### Brief
Could you give the data below again exactly, apart from the pictures?

### Web page edit records
━━━━━━━━━━

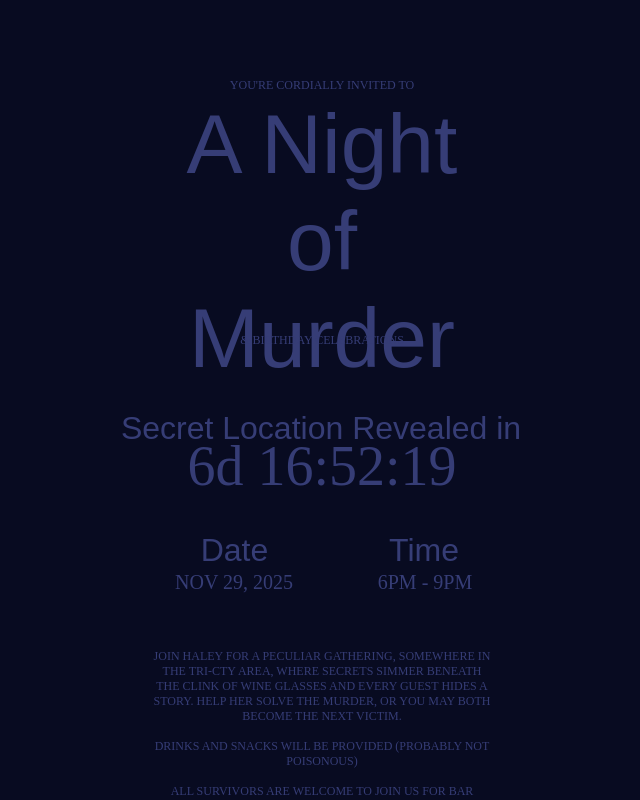
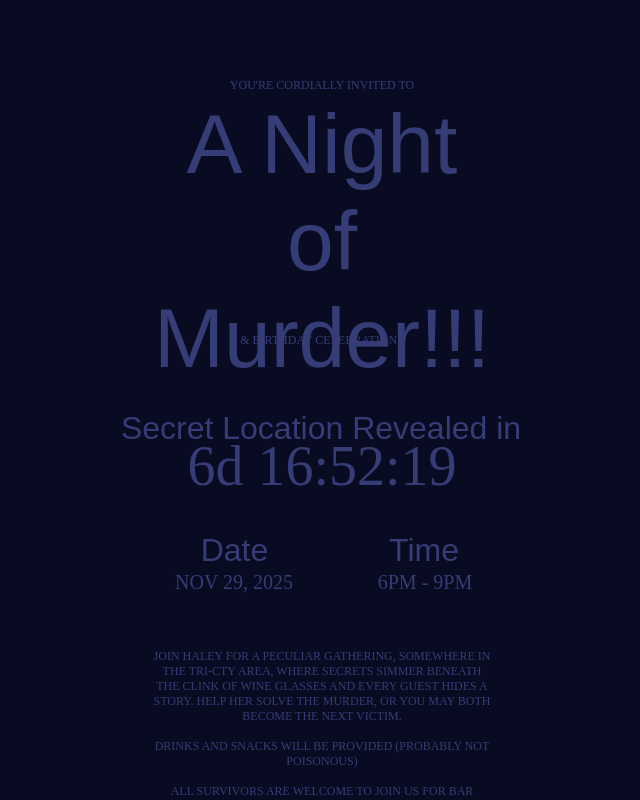
Before and after one commit to tyhusband/Nov29-Invitation, a React app: page / in a window 1280 px wide. Shown: the whole page, without its empty margins (318-958 px from the left). Built offline with nearby package versions, Linux system fonts and the light colour scheme; the HTML template or start-up script is replaced by a standard one.

Commit message:
Update App.tsx

```diff
--- a/src/App.tsx
+++ b/src/App.tsx
@@ -105,7 +105,7 @@ export default function Component() {
 
       {/* Mobile-optimized content container */}
       <div className="relative mx-auto max-w-[402px] min-h-screen px-4">
-        <p className="absolute font-['Mea_Culpa:Regular',sans-serif] leading-[normal] left-1/2 not-italic text-[#363d76] text-[84px] text-center top-[96px] translate-x-[-50%] w-[353px]">A Night of Murder</p>
+        <p className="absolute font-['Mea_Culpa:Regular',sans-serif] leading-[normal] left-1/2 not-italic text-[#363d76] text-[84px] text-center top-[96px] translate-x-[-50%] w-[353px]">A Night of Murder!!!</p>
         <p className="absolute font-['Ledger:Regular',sans-serif] leading-[normal] left-1/2 not-italic text-[#363d76] text-[12px] text-center text-nowrap top-[78px] translate-x-[-50%] uppercase whitespace-pre">You're cordially invited to</p>
         <p className="absolute font-['Ledger:Regular',sans-serif] leading-[normal] left-1/2 not-italic text-[#363d76] text-[12px] text-center text-nowrap top-[333px] translate-x-[-50%] uppercase whitespace-pre">{`& BIRTHDAY CELEBRATIONs`}</p>
         <p className="absolute font-['Ledger:Regular',sans-serif] leading-[normal] left-[113px] not-italic text-[#363d76] text-[20px] text-center top-[571px] translate-x-[-50%] w-[172px]">NOV 29, 2025</p>
```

━━━━━━━━━━

### Answer to the exercise
Before and after one commit to tyhusband/Nov29-Invitation, a React app: page / in a window 1280 px wide. Shown: the whole page, without its empty margins (318-958 px from the left). Built offline with nearby package versions, Linux system fonts and the light colour scheme; the HTML template or start-up script is replaced by a standard one.

Commit message:
Update App.tsx

```diff
--- a/src/App.tsx
+++ b/src/App.tsx
@@ -105,7 +105,7 @@ export default function Component() {
 
       {/* Mobile-optimized content container */}
       <div className="relative mx-auto max-w-[402px] min-h-screen px-4">
-        <p className="absolute font-['Mea_Culpa:Regular',sans-serif] leading-[normal] left-1/2 not-italic text-[#363d76] text-[84px] text-center top-[96px] translate-x-[-50%] w-[353px]">A Night of Murder</p>
+        <p className="absolute font-['Mea_Culpa:Regular',sans-serif] leading-[normal] left-1/2 not-italic text-[#363d76] text-[84px] text-center top-[96px] translate-x-[-50%] w-[353px]">A Night of Murder!!!</p>
         <p className="absolute font-['Ledger:Regular',sans-serif] leading-[normal] left-1/2 not-italic text-[#363d76] text-[12px] text-center text-nowrap top-[78px] translate-x-[-50%] uppercase whitespace-pre">You're cordially invited to</p>
         <p className="absolute font-['Ledger:Regular',sans-serif] leading-[normal] left-1/2 not-italic text-[#363d76] text-[12px] text-center text-nowrap top-[333px] translate-x-[-50%] uppercase whitespace-pre">{`& BIRTHDAY CELEBRATIONs`}</p>
         <p className="absolute font-['Ledger:Regular',sans-serif] leading-[normal] left-[113px] not-italic text-[#363d76] text-[20px] text-center top-[571px] translate-x-[-50%] w-[172px]">NOV 29, 2025</p>
```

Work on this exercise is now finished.